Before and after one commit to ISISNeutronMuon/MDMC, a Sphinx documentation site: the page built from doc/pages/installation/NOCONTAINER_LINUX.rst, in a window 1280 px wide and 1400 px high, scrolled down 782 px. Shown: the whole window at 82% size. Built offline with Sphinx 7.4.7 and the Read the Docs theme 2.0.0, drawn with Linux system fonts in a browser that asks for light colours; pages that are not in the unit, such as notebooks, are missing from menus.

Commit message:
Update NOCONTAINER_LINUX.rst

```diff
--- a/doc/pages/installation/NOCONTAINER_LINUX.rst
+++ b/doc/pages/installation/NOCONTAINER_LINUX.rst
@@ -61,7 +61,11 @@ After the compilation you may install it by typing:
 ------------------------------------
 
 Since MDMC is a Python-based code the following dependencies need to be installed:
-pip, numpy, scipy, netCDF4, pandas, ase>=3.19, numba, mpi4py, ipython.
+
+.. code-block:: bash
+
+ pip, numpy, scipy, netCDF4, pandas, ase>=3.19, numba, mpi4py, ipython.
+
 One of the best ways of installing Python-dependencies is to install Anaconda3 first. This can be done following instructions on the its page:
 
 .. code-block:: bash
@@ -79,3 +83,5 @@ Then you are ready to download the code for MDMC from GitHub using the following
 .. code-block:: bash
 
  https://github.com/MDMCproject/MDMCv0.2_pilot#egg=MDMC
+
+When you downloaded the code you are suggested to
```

==

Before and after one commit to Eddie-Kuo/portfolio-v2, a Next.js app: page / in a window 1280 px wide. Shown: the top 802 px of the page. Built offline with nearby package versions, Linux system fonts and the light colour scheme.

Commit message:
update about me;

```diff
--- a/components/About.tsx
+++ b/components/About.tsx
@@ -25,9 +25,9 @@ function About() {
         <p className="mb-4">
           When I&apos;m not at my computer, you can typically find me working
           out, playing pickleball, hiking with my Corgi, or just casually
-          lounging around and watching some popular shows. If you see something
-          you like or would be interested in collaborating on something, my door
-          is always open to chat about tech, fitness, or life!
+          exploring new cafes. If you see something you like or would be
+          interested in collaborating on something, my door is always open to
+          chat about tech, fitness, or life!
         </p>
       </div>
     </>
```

==

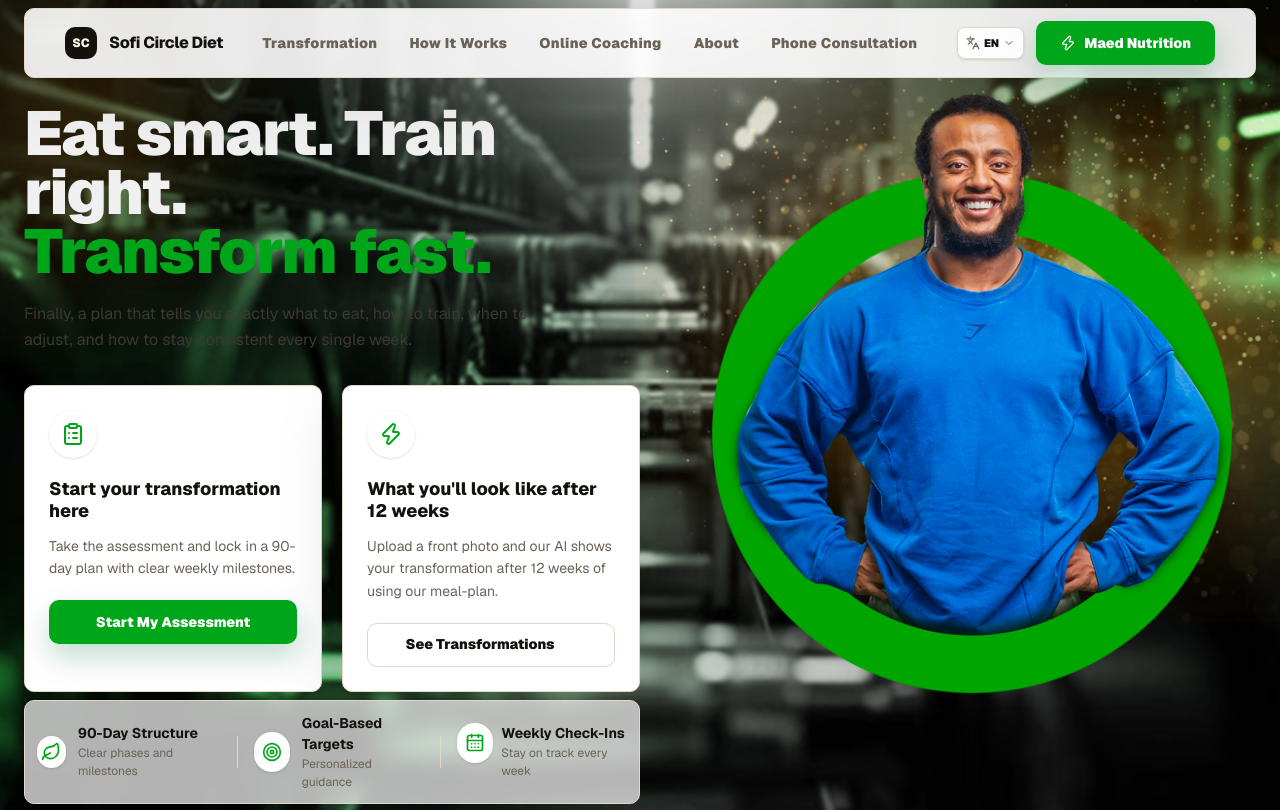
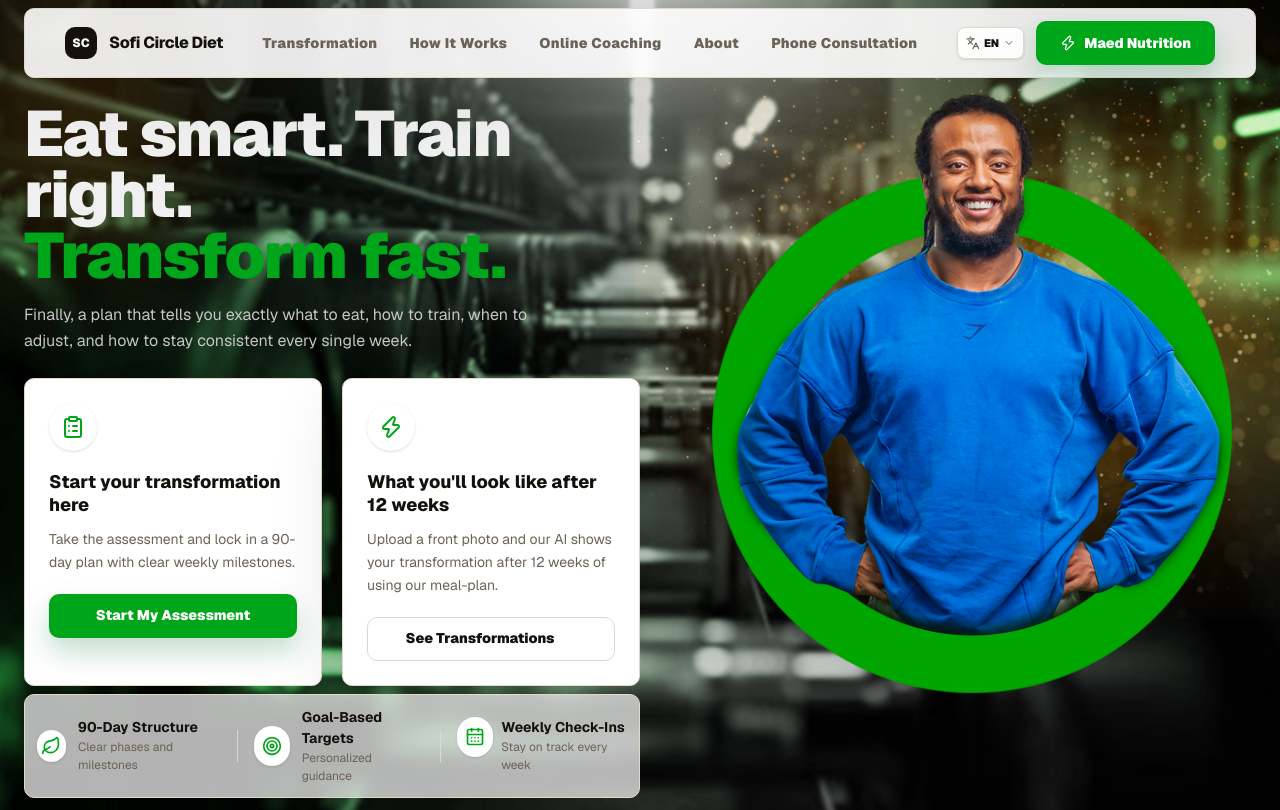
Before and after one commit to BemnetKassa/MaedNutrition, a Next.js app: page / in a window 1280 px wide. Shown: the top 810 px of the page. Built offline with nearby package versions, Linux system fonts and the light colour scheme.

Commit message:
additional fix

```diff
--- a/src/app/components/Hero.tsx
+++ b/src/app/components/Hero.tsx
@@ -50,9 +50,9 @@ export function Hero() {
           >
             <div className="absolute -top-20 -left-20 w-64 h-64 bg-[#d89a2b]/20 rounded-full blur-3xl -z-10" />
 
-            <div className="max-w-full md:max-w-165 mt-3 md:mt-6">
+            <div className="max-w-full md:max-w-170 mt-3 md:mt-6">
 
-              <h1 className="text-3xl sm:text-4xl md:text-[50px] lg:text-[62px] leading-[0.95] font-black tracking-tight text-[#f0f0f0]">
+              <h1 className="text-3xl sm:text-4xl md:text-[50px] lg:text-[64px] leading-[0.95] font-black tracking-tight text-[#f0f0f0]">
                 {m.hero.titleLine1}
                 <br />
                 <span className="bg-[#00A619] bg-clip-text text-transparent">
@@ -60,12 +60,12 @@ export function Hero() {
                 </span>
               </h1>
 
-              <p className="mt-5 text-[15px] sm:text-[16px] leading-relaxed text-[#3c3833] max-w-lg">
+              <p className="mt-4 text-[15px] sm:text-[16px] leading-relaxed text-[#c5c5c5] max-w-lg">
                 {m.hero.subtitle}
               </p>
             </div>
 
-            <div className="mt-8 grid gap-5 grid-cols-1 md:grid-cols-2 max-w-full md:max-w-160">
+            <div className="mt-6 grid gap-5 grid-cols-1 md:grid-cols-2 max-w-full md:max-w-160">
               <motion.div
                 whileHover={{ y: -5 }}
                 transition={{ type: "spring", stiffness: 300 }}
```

REQUIRED ACTION: Of the lines above, count those containing the word "code", and give the number by itself.

FINAL ANSWER: 6